In how many lines of the records does the string "elem" appear? State only the number.

(Exercise data)

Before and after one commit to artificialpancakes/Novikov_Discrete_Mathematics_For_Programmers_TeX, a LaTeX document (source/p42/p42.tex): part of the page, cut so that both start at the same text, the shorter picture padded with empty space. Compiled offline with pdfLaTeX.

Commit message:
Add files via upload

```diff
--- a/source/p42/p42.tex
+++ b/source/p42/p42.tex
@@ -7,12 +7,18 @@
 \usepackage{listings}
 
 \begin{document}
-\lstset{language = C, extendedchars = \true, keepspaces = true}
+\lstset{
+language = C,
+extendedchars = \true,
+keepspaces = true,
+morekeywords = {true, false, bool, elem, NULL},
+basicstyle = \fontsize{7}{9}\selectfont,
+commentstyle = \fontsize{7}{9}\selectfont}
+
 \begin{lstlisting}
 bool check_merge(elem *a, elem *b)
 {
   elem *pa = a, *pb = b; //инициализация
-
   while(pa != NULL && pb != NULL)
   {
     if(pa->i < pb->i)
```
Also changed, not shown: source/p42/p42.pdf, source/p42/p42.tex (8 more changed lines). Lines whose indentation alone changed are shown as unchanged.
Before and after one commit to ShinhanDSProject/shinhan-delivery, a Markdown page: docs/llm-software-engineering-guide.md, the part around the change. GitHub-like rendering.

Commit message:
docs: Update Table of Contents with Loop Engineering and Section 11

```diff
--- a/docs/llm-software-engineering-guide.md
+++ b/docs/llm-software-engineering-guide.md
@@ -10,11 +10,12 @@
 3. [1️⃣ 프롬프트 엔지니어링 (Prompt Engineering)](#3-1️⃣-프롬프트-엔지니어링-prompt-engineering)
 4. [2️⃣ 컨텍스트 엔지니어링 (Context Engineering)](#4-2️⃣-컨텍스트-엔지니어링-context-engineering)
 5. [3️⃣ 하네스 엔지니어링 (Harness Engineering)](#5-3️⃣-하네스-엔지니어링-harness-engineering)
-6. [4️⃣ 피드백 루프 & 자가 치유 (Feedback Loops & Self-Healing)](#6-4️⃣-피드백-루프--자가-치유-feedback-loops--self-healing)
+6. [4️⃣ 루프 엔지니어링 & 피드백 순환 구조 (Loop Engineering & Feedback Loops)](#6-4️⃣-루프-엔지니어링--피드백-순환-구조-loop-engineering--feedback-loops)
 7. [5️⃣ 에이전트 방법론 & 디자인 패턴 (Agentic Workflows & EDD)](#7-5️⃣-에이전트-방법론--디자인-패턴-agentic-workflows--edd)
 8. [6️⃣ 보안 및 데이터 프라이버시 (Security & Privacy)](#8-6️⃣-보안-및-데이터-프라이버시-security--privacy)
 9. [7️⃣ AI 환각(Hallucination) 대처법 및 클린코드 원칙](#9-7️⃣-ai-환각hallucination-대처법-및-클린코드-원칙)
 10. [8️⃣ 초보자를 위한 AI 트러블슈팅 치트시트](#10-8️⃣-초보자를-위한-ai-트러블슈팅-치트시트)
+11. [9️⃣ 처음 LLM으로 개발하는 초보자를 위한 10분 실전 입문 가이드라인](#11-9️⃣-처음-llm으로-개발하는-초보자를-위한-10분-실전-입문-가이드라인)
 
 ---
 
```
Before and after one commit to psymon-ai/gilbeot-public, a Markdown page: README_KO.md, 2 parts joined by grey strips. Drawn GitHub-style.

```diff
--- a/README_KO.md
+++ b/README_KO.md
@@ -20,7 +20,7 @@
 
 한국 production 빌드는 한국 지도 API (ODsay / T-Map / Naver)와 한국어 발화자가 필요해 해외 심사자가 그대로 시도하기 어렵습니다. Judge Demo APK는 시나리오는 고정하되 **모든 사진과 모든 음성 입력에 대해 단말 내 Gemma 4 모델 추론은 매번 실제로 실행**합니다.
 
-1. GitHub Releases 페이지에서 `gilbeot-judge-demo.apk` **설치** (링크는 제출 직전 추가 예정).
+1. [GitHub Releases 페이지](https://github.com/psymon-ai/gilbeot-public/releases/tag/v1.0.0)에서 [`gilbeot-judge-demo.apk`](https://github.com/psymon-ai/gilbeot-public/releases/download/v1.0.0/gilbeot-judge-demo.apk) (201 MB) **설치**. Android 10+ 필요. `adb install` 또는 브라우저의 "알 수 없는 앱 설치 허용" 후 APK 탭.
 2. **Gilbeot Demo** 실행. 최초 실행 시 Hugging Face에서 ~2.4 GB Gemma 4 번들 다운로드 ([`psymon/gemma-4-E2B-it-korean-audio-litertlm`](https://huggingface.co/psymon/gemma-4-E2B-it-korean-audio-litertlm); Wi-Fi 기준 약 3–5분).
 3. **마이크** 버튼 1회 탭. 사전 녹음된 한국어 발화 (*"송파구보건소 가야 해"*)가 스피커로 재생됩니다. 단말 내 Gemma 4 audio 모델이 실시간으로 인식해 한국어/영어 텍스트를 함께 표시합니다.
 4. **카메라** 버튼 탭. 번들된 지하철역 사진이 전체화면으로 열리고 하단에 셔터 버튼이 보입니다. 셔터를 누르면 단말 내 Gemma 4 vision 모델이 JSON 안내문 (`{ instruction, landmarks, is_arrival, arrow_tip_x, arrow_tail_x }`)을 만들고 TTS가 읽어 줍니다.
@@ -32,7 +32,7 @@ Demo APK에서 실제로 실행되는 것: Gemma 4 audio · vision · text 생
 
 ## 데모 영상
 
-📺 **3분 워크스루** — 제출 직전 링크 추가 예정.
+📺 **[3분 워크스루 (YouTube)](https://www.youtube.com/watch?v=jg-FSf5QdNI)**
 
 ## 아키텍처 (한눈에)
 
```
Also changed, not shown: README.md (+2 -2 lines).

(End Exercise data)

§ Response box
3